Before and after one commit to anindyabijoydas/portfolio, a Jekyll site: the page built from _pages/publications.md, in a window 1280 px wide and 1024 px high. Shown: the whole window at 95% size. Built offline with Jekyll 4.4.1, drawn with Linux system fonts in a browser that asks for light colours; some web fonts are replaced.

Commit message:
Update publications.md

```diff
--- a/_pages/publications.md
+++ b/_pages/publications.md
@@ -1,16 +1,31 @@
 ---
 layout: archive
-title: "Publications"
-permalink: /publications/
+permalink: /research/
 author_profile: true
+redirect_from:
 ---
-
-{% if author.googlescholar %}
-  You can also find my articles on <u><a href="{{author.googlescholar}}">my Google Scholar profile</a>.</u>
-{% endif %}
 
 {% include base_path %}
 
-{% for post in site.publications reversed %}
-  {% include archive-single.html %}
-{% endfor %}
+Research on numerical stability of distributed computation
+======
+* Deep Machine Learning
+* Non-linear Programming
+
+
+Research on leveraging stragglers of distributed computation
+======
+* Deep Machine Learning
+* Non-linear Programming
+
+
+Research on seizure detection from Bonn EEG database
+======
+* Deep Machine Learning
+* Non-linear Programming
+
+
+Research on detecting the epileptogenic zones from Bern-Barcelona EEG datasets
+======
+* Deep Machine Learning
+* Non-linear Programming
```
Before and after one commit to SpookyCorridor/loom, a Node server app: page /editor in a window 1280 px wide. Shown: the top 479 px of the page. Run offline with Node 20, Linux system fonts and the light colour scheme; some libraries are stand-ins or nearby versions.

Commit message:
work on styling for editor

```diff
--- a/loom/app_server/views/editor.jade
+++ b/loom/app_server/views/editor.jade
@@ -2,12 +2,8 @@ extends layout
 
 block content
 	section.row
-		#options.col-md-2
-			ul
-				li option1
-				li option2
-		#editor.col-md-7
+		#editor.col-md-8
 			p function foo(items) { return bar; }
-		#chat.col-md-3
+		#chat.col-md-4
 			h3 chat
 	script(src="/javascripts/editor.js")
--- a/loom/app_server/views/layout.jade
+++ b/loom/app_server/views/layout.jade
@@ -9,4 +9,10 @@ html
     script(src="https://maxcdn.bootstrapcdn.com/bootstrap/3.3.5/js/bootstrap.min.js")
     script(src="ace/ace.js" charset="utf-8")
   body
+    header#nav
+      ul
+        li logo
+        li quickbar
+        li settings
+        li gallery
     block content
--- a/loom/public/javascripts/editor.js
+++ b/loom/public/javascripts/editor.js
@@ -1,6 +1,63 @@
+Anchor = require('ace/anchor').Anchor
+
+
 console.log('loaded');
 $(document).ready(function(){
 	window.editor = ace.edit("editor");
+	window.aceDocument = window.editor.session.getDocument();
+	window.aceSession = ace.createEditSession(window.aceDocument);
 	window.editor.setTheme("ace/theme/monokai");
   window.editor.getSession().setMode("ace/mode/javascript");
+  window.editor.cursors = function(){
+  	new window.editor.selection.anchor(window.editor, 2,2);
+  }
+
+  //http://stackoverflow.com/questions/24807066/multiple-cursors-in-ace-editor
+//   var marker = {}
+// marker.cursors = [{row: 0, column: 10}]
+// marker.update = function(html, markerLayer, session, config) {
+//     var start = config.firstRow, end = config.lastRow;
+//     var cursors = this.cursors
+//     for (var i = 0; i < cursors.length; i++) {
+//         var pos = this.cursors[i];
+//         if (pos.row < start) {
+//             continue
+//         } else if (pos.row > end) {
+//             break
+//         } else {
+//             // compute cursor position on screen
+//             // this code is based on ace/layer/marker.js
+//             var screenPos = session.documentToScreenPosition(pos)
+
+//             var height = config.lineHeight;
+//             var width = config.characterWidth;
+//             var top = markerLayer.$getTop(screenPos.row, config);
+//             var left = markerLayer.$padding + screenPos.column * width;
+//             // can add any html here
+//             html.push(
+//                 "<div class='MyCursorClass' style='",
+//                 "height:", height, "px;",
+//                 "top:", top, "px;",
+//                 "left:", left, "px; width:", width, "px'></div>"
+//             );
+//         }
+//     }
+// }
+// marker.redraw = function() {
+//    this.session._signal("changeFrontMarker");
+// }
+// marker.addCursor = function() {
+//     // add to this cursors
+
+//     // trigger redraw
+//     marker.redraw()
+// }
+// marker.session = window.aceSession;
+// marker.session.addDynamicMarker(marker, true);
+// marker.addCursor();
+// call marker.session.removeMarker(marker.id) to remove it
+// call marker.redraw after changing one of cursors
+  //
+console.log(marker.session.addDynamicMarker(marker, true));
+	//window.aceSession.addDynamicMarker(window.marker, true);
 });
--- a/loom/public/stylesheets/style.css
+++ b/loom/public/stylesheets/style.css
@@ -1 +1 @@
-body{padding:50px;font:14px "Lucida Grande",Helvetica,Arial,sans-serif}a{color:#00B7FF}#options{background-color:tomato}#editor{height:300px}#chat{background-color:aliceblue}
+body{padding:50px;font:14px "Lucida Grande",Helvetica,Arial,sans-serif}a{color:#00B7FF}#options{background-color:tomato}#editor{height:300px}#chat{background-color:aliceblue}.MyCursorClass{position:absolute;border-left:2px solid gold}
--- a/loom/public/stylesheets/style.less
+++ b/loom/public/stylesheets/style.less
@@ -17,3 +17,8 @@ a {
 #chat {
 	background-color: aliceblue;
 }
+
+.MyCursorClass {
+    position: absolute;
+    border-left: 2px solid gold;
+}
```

## Goal of the exercise
From the entries, copy every line in which the string "jade" can be found.

## Exercise answer
--- a/loom/app_server/views/editor.jade
+++ b/loom/app_server/views/editor.jade
--- a/loom/app_server/views/layout.jade
+++ b/loom/app_server/views/layout.jade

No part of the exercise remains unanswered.